Lines of the data that contain the word "justify" are the ones to copy.
──────── Provided data ────────
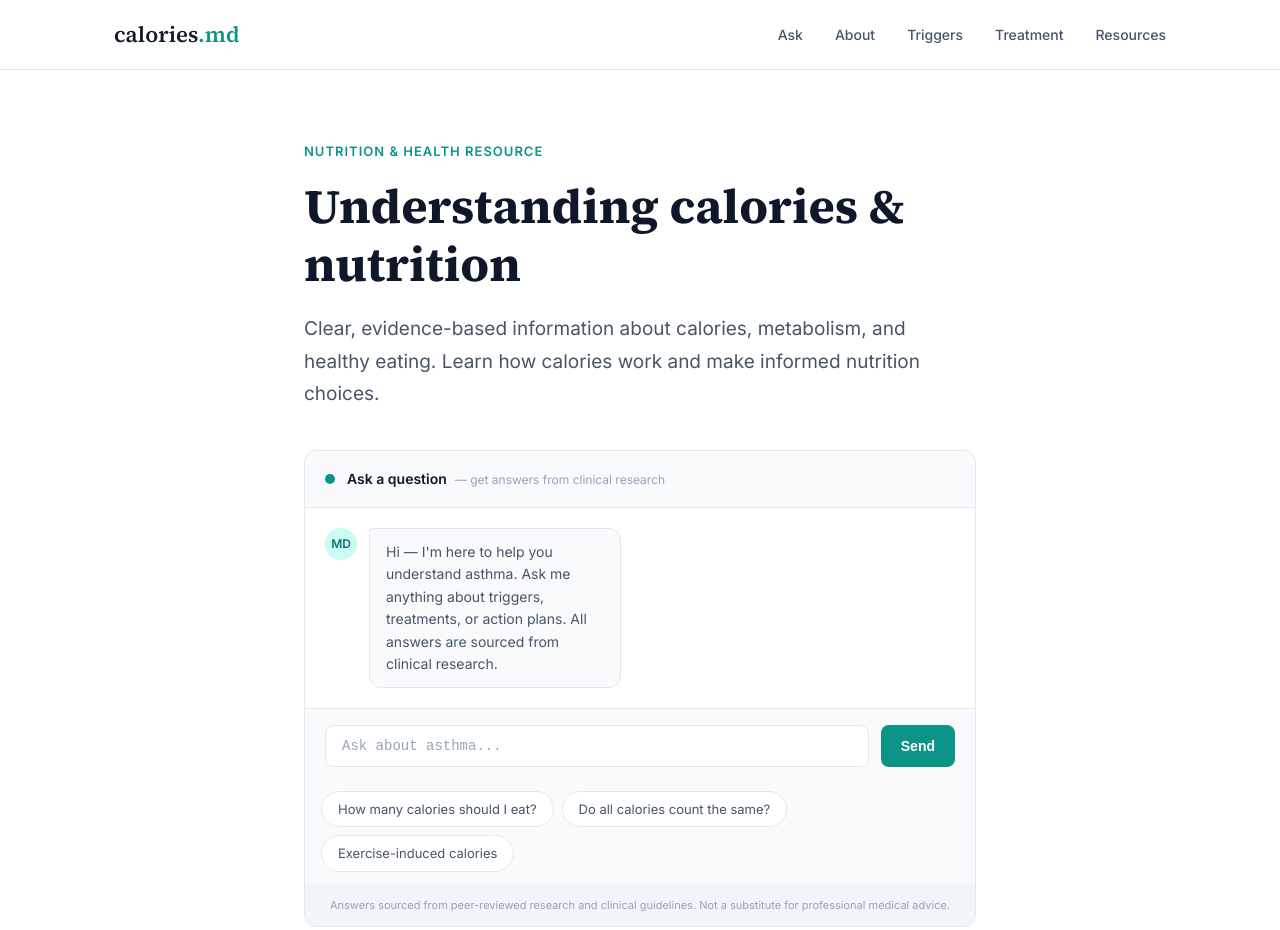
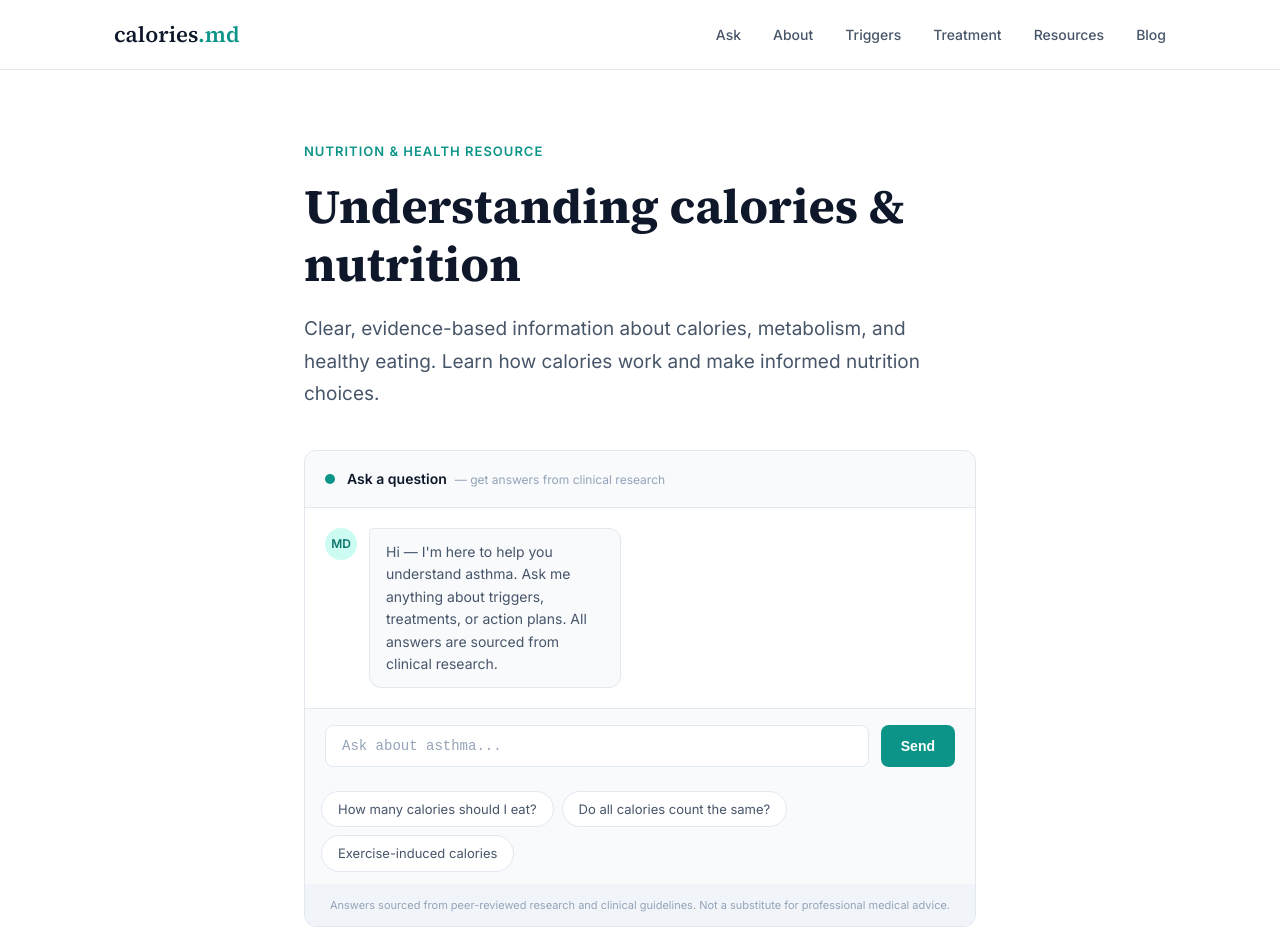
Before and after one commit to loki-mamv/calories-md, a plain HTML site: page index.html in a window 1280 px wide. Shown: the top 930 px of the page. Drawn offline with Linux system fonts and the light colour scheme.

Commit message:
Add blog + GA4

```diff
--- a/index.html
+++ b/index.html
@@ -516,6 +516,7 @@
                 <a href="#triggers">Triggers</a>
                 <a href="#treatment">Treatment</a>
                 <a href="/resources.html">Resources</a>
+                <a href="/blog.html">Blog</a>
             </nav>
         </div>
     </header>
```
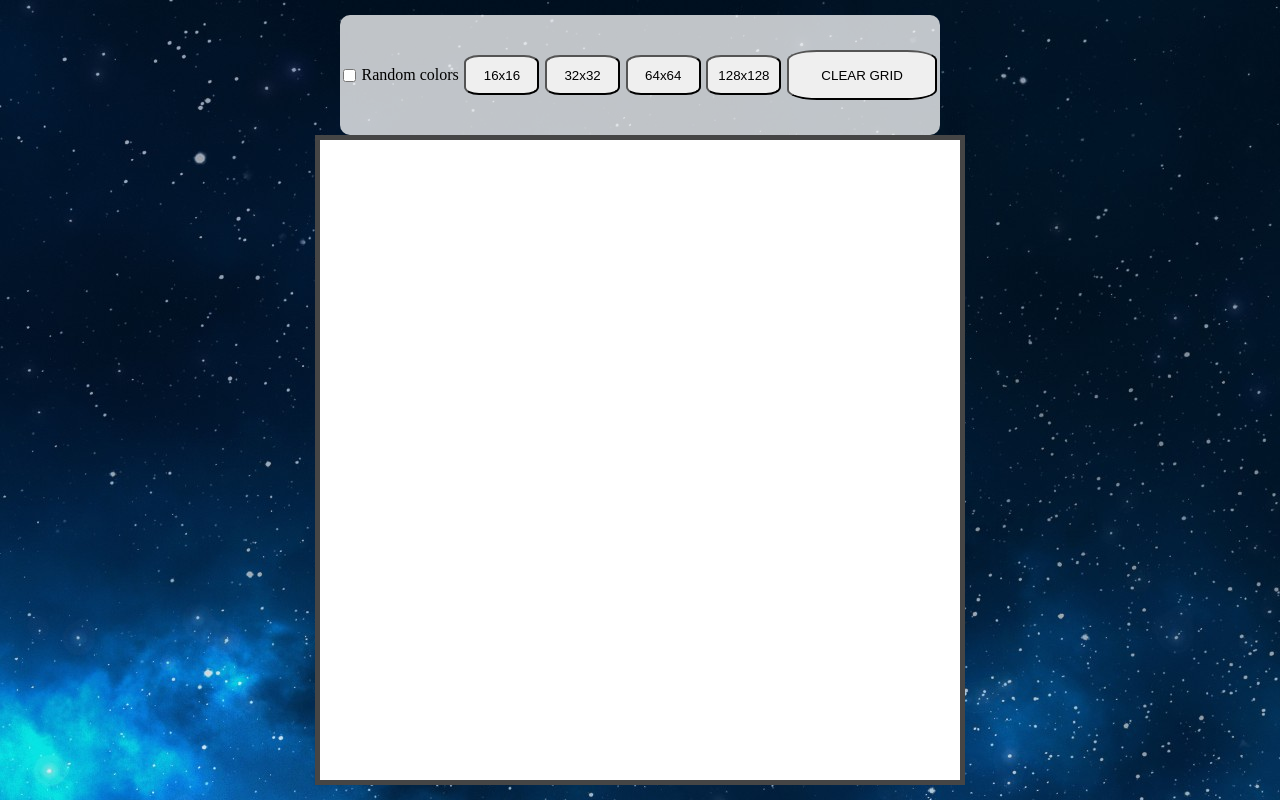
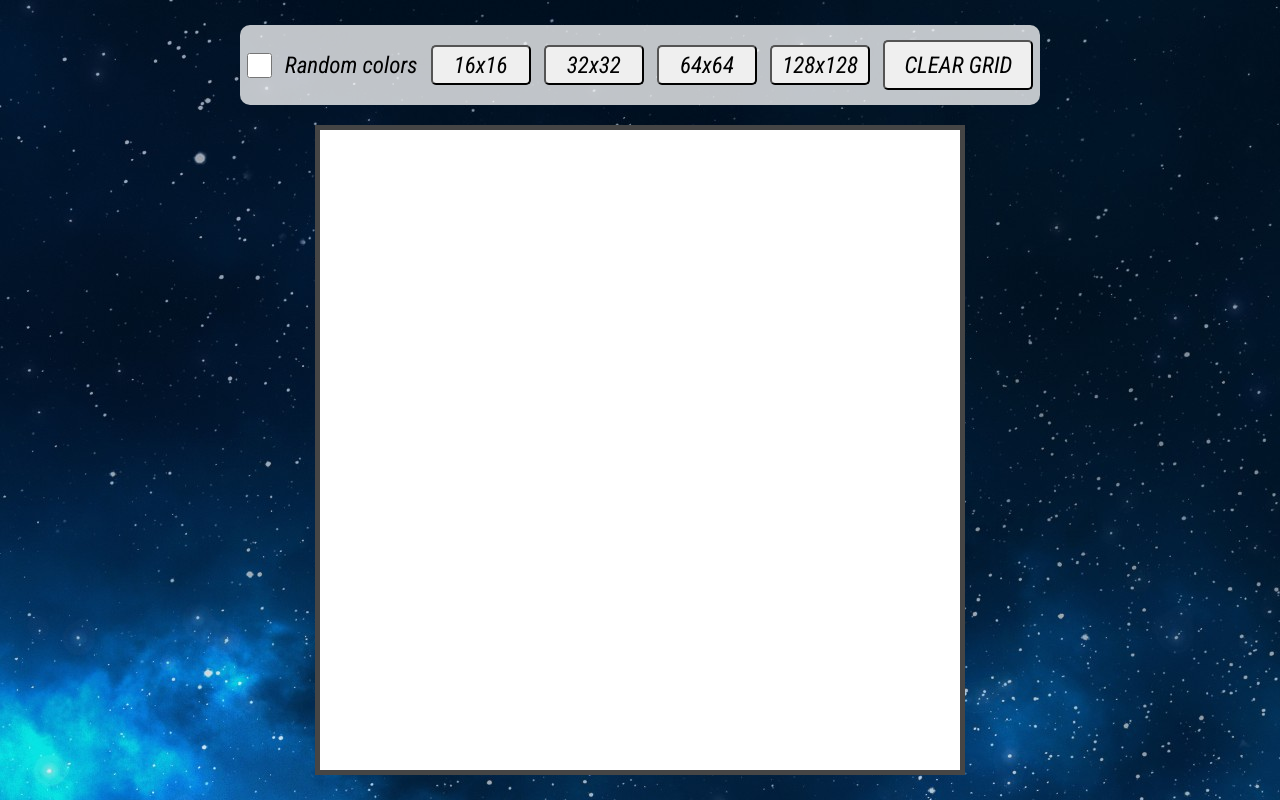
Before and after one commit to vitmonjo/etch-a-sketch, a plain HTML site: page index.html in a window 1280 px wide. Drawn offline with Linux system fonts and the light colour scheme.

Commit message:
Add different styles to the page

```diff
--- a/styles.css
+++ b/styles.css
@@ -1,7 +1,11 @@
+@import url('https://fonts.googleapis.com/css2?family=Roboto+Condensed:ital@1&display=swap');
+
 * {
     margin: 0;
     padding: 0;
     box-sizing: border-box;
+    font-family: 'Roboto Condensed', sans-serif;
+    font-size: 1.2rem;
 }
 
 #body {
@@ -11,6 +15,7 @@
     flex-direction: column;
     height: 100vh;
     background-image: url(wallpaper.jpg);
+    gap: 20px;
 }
 
 #container {
@@ -34,16 +39,21 @@
     display: flex;
     justify-content: space-around;
     align-items: center;
-    width: 600px;
-    height: 120px;
+    width: 800px;
+    height: 80px;
     background-color: rgba(255, 255, 255, 0.753);
     border-radius: 10px;
 }
 
 button {
-    width: 75px;
+    width: 100px;
     height: 40px;
-    border-radius: 20%;
+    border-radius: 5px;
+}
+
+input {
+    height: 25px;
+    width: 25px;
 }
 
 .gridBlock {
```
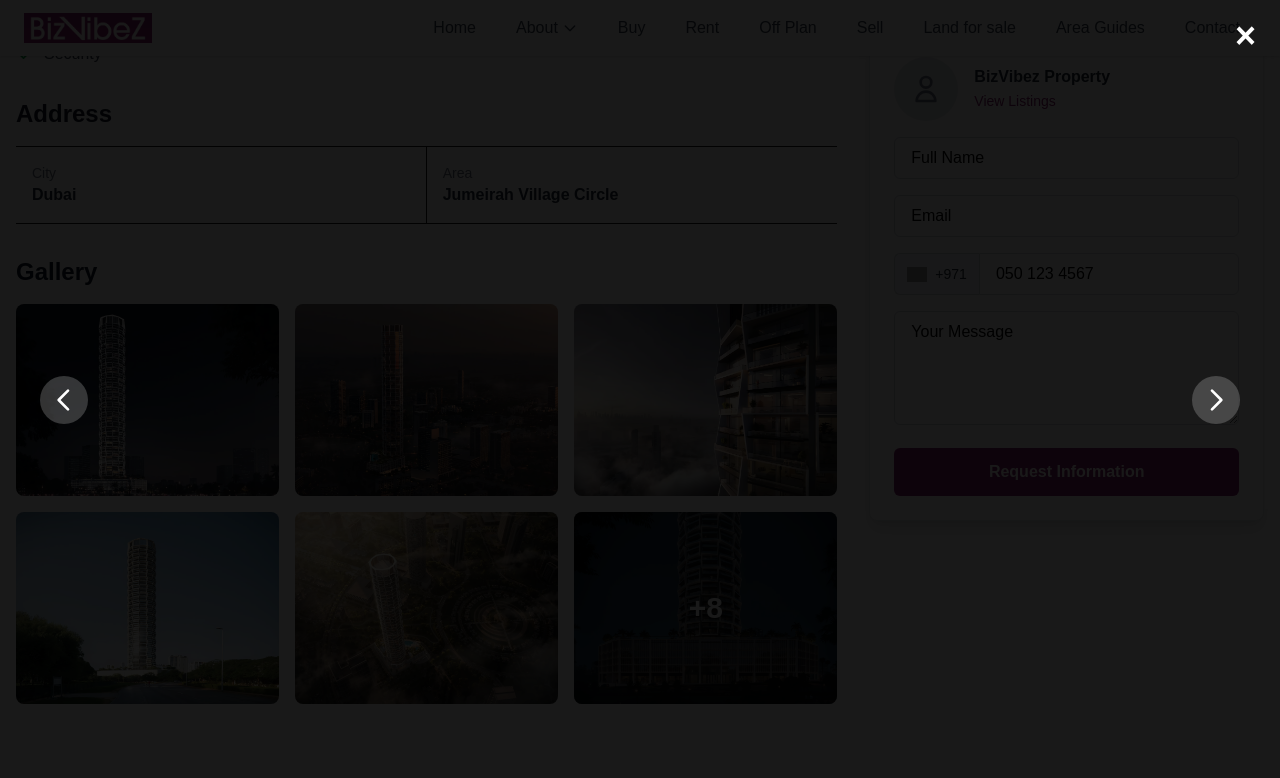
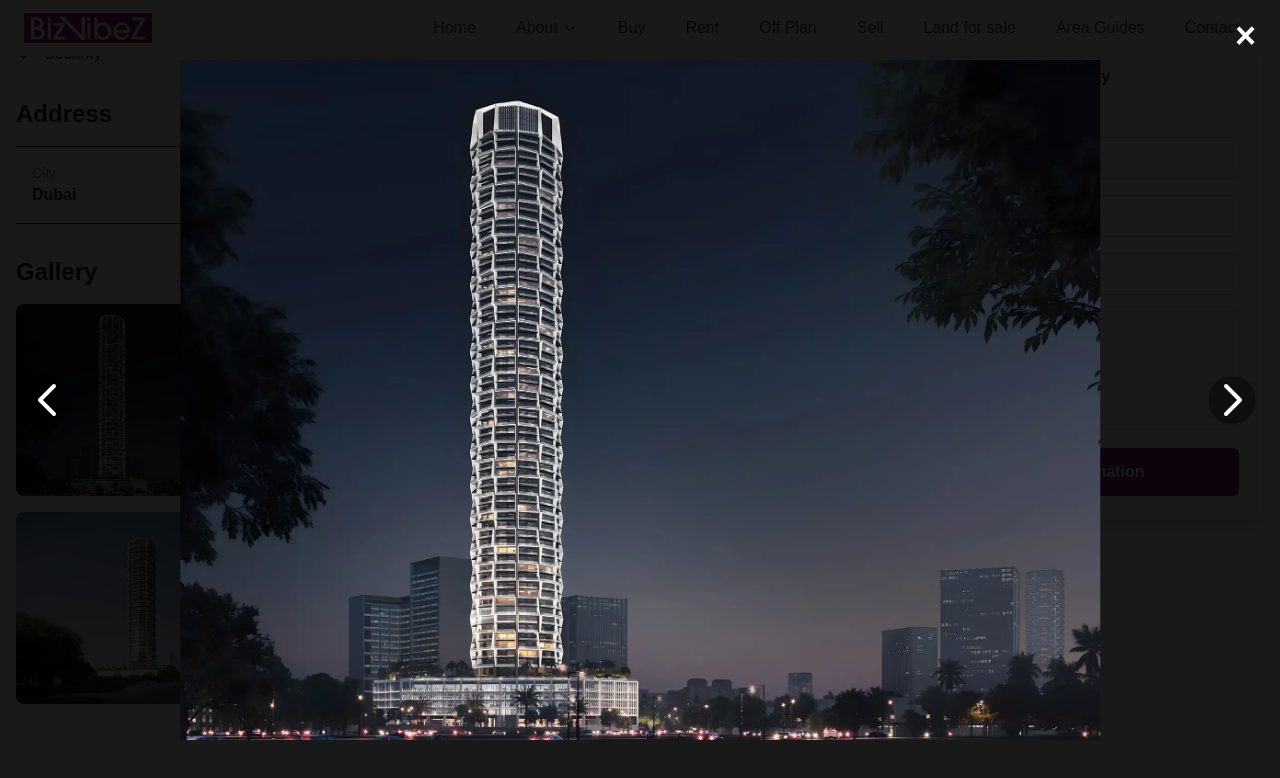
Before and after one commit to ayyanshiraz/bizvibez-properties, a Next.js app: page /off-plan/2 in a window 1280 px wide. Both pictures are taken after a click on the element 147 px from the left and 1908 px from the top of the page. Shown: the part 1508-2286 px from the top of the page. Built offline with nearby package versions, Linux system fonts and the light colour scheme; grey boxes are pictures that could not be loaded.

Commit message:
Amended photos opening

```diff
--- a/src/app/off-plan/[id]/PropertyDetailsClient.tsx
+++ b/src/app/off-plan/[id]/PropertyDetailsClient.tsx
@@ -252,30 +252,51 @@ const ContactForm = () => {
     );
 };
 
-// --- Lightbox Component (using Next/Image) ---
+// Replace your existing Lightbox component with this
 const Lightbox: React.FC<{ images: string[]; currentIndex: number; onClose: () => void; onNext: () => void; onPrev: () => void; }> = ({ images, currentIndex, onClose, onNext, onPrev }) => {
+
+    useEffect(() => {
+        const handleKeyDown = (event: KeyboardEvent) => {
+            if (event.key === 'ArrowRight') onNext();
+            else if (event.key === 'ArrowLeft') onPrev();
+            else if (event.key === 'Escape') onClose();
+        };
+        window.addEventListener('keydown', handleKeyDown);
+        return () => {
+            window.removeEventListener('keydown', handleKeyDown);
+        };
+    }, [onNext, onPrev, onClose]);
+
     return (
-        <div className="fixed inset-0 bg-black/90 flex items-center justify-center z-50" onClick={onClose}>
-            <button onClick={(e) => { e.stopPropagation(); onClose(); }} className="absolute top-4 right-6 text-white text-4xl font-bold hover:text-gray-300">&times;</button>
+        <div className="fixed inset-0 bg-black/90 z-50" onClick={onClose}>
+            <button onClick={(e) => { e.stopPropagation(); onClose(); }} className="absolute top-4 right-6 text-white text-4xl font-bold hover:text-gray-300 z-30">&times;</button>
 
-            <button onClick={(e) => { e.stopPropagation(); onPrev(); }} className="absolute left-4 md:left-10 bg-white/20 p-2 rounded-full hover:bg-white/30 transition">
-                   <svg xmlns="http://www.w3.org/2000/svg" className="h-8 w-8 text-white" fill="none" viewBox="0 0 24 24" stroke="currentColor"><path strokeLinecap="round" strokeLinejoin="round" strokeWidth={2} d="M15 19l-7-7 7-7" /></svg>
+            <button
+                onClick={(e) => { e.stopPropagation(); onPrev(); }}
+                // CHANGE 1: Added top-1/2 and -translate-y-1/2 for vertical centering
+                className="absolute left-4 md:left-6 top-1/2 -translate-y-1/2 w-12 h-12 flex items-center justify-center bg-black/40 rounded-full hover:bg-black/60 transition-colors duration-300 z-20"
+            >
+                {/* CHANGE 2: Increased SVG icon size for better visibility */}
+                <svg xmlns="http://www.w3.org/2000/svg" className="h-12 w-12 text-white" fill="none" viewBox="0 0 24 24" stroke="currentColor"><path strokeLinecap="round" strokeLinejoin="round" strokeWidth={2} d="M15 19l-7-7 7-7" /></svg>
             </button>
 
-            {/* Use Next/Image for optimized loading */}
-            <div className="relative max-w-[90vw] max-h-[85vh] flex items-center justify-center">
             <Image
                 src={images[currentIndex]}
                 alt="Property full view"
-                    fill // Fills the parent div
-                    style={{ objectFit: 'contain' }} // Ensures the image fits within boundaries
-                    priority // Prioritize loading for the main image
+                width={1920}
+                height={1080}
+                className="absolute top-1/2 left-1/2 -translate-x-1/2 -translate-y-1/2 max-w-[90vw] max-h-[85vh] object-contain w-auto h-auto"
+                priority
                 onClick={(e) => e.stopPropagation()}
             />
-            </div>
 
-            <button onClick={(e) => { e.stopPropagation(); onNext(); }} className="absolute right-4 md:right-10 bg-white/20 p-2 rounded-full hover:bg-white/30 transition">
-                <svg xmlns="http://www.w3.org/2000/svg" className="h-8 w-8 text-white" fill="none" viewBox="0 0 24 24" stroke="currentColor"><path strokeLinecap="round" strokeLinejoin="round" strokeWidth={2} d="M9 5l7 7-7 7" /></svg>
+            <button
+                onClick={(e) => { e.stopPropagation(); onNext(); }}
+                // CHANGE 1: Added top-1/2 and -translate-y-1/2 for vertical centering
+                className="absolute right-4 md:right-6 top-1/2 -translate-y-1/2 w-12 h-12 flex items-center justify-center bg-black/40 rounded-full hover:bg-black/60 transition-colors duration-300 z-20"
+            >
+                {/* CHANGE 2: Increased SVG icon size for better visibility */}
+                <svg xmlns="http://www.w3.org/2000/svg" className="h-12 w-12 text-white" fill="none" viewBox="0 0 24 24" stroke="currentColor"><path strokeLinecap="round" strokeLinejoin="round" strokeWidth={2} d="M9 5l7 7-7 7" /></svg>
             </button>
         </div>
     );
```
Lines whose indentation alone changed are shown as unchanged.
────────
### Written solution
     justify-content: space-around;
-        <div className="fixed inset-0 bg-black/90 flex items-center justify-center z-50" onClick={onClose}>
+                className="absolute left-4 md:left-6 top-1/2 -translate-y-1/2 w-12 h-12 flex items-center justify-center bg-black/40 rounded-full hover:bg-black/60 transition-colors duration-300 z-20"
-            <div className="relative max-w-[90vw] max-h-[85vh] flex items-center justify-center">
+                className="absolute right-4 md:right-6 top-1/2 -translate-y-1/2 w-12 h-12 flex items-center justify-center bg-black/40 rounded-full hover:bg-black/60 transition-colors duration-300 z-20"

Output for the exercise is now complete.